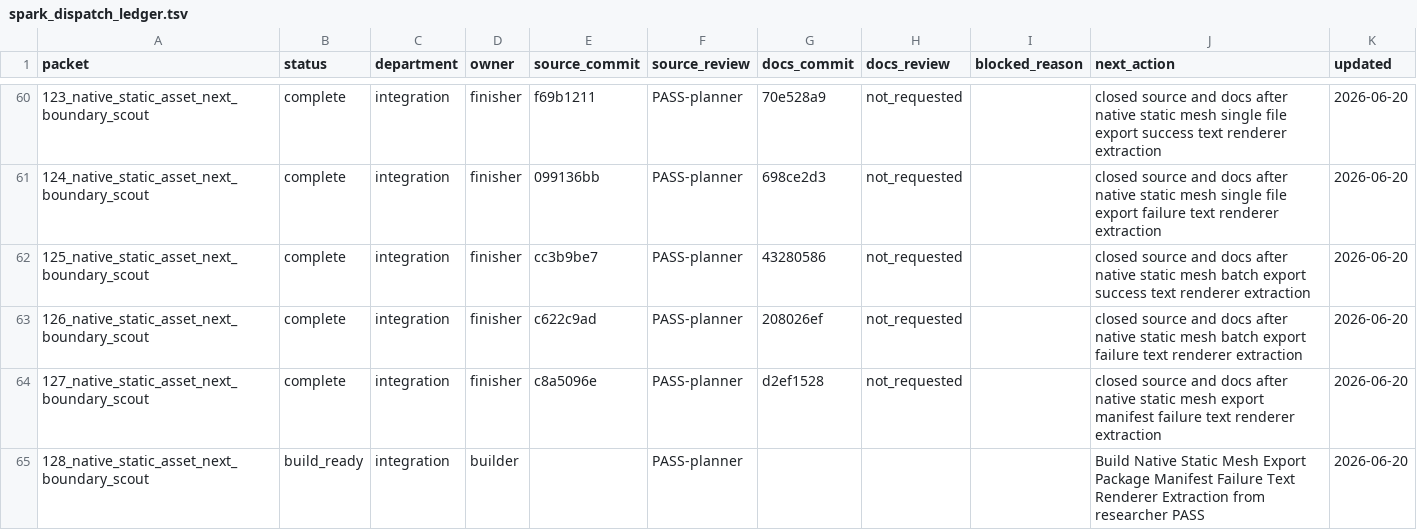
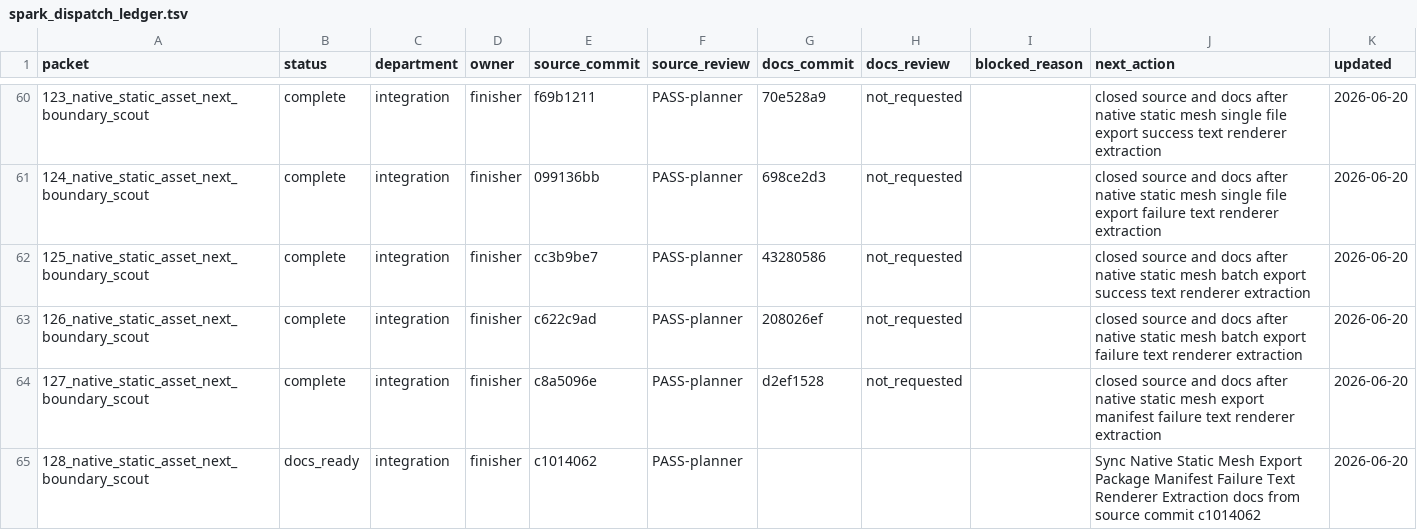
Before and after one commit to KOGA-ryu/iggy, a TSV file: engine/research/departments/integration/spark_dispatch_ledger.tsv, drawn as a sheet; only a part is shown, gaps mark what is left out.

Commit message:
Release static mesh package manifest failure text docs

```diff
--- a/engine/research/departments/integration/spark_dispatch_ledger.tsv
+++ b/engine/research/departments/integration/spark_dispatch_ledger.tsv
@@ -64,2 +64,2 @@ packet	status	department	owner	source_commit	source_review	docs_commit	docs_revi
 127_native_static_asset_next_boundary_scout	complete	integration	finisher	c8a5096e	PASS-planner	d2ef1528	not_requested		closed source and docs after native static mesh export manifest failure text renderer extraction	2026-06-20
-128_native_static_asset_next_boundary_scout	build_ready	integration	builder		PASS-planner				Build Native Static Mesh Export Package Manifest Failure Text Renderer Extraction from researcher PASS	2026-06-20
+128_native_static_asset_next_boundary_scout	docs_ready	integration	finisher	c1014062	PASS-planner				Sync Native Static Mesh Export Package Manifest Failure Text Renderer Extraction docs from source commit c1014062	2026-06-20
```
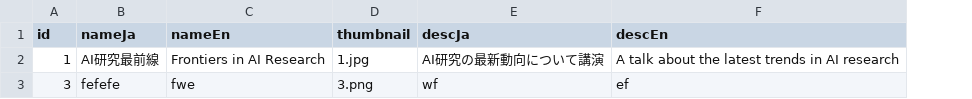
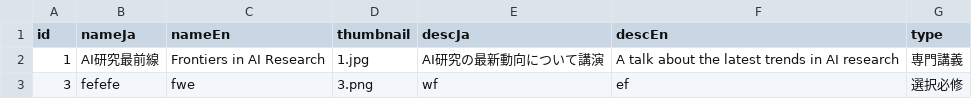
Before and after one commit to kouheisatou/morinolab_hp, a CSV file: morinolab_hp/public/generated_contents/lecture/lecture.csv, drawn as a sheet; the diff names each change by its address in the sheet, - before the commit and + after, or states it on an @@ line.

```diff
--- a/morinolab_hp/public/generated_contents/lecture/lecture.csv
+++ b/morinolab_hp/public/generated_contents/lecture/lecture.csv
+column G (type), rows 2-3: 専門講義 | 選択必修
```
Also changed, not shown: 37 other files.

###

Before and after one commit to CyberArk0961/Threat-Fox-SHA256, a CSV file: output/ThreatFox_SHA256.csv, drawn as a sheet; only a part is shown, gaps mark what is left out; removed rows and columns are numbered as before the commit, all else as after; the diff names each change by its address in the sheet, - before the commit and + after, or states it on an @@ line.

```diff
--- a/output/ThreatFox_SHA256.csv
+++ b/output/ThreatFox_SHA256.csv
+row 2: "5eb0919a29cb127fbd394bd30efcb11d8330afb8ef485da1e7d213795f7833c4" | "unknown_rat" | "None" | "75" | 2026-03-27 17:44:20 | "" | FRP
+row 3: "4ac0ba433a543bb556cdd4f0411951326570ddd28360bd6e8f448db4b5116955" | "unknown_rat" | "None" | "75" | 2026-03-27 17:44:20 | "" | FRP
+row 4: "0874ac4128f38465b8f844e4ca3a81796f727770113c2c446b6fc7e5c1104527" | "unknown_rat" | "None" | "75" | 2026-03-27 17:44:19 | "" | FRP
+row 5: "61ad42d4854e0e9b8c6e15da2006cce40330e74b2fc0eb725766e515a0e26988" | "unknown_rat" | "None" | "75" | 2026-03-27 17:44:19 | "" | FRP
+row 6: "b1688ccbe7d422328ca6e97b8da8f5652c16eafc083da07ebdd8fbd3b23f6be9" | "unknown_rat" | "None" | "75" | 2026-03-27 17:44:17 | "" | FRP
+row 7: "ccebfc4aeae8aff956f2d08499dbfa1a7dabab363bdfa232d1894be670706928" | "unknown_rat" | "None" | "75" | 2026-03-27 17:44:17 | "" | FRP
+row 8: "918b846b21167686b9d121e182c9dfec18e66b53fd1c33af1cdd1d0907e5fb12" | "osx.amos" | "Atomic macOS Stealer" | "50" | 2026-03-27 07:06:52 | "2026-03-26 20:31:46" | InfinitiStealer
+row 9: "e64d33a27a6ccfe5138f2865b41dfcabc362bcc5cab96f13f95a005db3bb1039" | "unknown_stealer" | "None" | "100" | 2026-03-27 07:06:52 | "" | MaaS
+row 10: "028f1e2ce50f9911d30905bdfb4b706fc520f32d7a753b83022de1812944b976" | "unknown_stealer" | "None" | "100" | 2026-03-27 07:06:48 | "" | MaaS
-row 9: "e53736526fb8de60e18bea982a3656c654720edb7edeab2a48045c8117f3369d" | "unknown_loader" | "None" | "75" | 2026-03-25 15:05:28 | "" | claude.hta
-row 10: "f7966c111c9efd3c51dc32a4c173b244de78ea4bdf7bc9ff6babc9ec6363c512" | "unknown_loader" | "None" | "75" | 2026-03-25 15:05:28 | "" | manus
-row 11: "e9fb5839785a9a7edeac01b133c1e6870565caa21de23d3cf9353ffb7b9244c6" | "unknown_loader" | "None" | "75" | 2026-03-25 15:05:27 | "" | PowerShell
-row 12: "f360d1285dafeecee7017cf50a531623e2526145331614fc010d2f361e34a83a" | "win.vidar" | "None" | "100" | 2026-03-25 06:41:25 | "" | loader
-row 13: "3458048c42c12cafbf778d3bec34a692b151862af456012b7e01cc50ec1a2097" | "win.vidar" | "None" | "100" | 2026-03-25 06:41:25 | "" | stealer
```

###

Activity:
Go through the listing, find each line with the word "vidar", and copy it.

Result of the task:
-row 12: "f360d1285dafeecee7017cf50a531623e2526145331614fc010d2f361e34a83a" | "win.vidar" | "None" | "100" | 2026-03-25 06:41:25 | "" | loader
-row 13: "3458048c42c12cafbf778d3bec34a692b151862af456012b7e01cc50ec1a2097" | "win.vidar" | "None" | "100" | 2026-03-25 06:41:25 | "" | stealer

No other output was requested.